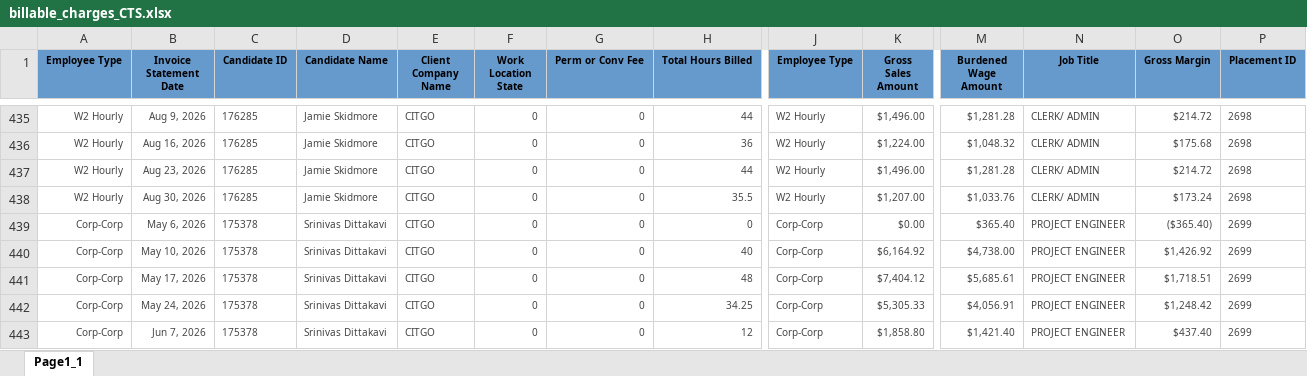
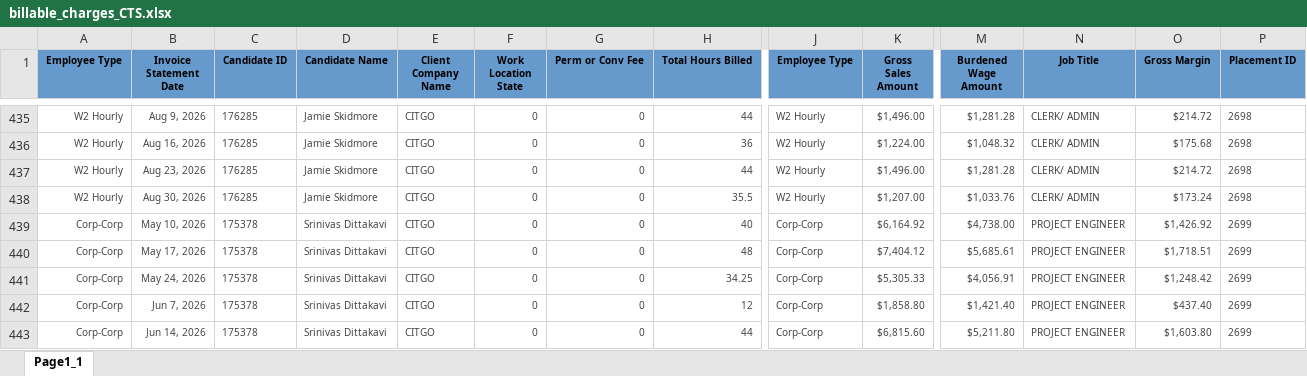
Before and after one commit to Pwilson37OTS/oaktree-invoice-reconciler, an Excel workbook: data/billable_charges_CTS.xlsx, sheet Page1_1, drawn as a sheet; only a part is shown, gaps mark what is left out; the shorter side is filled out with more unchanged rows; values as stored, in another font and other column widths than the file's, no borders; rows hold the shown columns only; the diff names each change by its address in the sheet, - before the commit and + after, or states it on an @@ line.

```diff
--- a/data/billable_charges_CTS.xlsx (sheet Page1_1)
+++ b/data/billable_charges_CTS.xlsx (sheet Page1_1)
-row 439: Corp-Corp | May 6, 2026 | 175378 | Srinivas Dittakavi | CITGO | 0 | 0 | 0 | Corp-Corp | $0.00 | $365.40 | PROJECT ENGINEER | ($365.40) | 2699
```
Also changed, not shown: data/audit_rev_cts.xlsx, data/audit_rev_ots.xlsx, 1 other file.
-*-*-
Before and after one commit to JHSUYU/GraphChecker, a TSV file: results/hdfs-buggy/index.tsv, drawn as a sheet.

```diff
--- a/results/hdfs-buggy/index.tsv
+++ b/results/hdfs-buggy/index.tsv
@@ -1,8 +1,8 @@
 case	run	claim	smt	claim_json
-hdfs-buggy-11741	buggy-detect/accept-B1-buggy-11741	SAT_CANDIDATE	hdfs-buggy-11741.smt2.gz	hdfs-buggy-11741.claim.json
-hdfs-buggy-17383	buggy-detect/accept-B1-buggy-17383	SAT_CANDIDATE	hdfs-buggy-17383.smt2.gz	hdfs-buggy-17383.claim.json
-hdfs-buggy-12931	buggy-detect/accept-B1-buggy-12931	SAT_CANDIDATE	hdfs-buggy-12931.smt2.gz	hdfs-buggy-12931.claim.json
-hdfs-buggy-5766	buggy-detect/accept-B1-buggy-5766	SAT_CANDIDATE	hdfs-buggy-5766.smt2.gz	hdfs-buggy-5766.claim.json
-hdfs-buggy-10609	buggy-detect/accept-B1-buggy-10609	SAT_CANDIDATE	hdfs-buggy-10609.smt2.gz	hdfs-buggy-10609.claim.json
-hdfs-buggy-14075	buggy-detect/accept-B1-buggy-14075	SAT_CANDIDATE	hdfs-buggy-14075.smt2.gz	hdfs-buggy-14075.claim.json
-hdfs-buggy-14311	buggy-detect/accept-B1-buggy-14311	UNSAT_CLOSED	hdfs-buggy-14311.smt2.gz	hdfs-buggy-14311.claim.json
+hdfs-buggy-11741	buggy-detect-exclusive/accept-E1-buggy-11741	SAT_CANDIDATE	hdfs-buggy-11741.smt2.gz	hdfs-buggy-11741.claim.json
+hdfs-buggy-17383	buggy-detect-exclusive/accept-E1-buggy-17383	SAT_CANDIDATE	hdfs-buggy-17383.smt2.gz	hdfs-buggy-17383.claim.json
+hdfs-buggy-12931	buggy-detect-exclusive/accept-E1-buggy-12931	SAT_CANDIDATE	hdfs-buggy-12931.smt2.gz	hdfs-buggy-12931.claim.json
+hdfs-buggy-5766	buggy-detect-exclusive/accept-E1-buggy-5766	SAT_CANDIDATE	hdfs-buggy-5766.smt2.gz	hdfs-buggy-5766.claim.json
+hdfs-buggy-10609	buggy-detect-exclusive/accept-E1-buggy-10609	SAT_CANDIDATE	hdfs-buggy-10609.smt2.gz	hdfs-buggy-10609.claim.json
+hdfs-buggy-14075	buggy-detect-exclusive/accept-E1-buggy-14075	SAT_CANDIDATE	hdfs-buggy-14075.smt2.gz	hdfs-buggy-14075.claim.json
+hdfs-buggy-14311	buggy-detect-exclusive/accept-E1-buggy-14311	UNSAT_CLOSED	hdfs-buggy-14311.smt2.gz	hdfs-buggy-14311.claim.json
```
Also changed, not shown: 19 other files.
-*-*-
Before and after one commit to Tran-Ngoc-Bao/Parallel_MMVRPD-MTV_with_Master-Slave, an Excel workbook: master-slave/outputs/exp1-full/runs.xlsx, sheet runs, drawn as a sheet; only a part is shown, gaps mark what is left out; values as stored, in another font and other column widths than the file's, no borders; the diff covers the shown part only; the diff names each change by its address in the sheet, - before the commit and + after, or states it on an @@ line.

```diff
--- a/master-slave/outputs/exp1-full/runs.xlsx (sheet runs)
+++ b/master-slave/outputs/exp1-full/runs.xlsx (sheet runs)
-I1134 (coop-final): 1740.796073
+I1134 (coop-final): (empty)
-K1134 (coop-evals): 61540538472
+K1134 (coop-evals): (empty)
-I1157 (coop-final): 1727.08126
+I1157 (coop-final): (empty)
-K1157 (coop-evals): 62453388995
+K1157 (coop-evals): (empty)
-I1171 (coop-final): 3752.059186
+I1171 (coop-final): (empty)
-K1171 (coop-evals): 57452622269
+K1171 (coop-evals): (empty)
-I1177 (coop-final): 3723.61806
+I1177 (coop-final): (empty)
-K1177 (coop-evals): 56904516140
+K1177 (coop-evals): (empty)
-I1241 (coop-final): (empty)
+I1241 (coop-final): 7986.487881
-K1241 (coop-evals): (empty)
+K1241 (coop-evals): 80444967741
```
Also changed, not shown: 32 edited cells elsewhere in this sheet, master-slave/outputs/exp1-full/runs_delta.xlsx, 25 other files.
-*-*-
# WHAT IS BEING ASKED
Sift through the entries and copy every line with "evals".

# THE COMPLETED TASK
-K1134 (coop-evals): 61540538472
+K1134 (coop-evals): (empty)
-K1157 (coop-evals): 62453388995
+K1157 (coop-evals): (empty)
-K1171 (coop-evals): 57452622269
+K1171 (coop-evals): (empty)
-K1177 (coop-evals): 56904516140
+K1177 (coop-evals): (empty)
-K1241 (coop-evals): (empty)
+K1241 (coop-evals): 80444967741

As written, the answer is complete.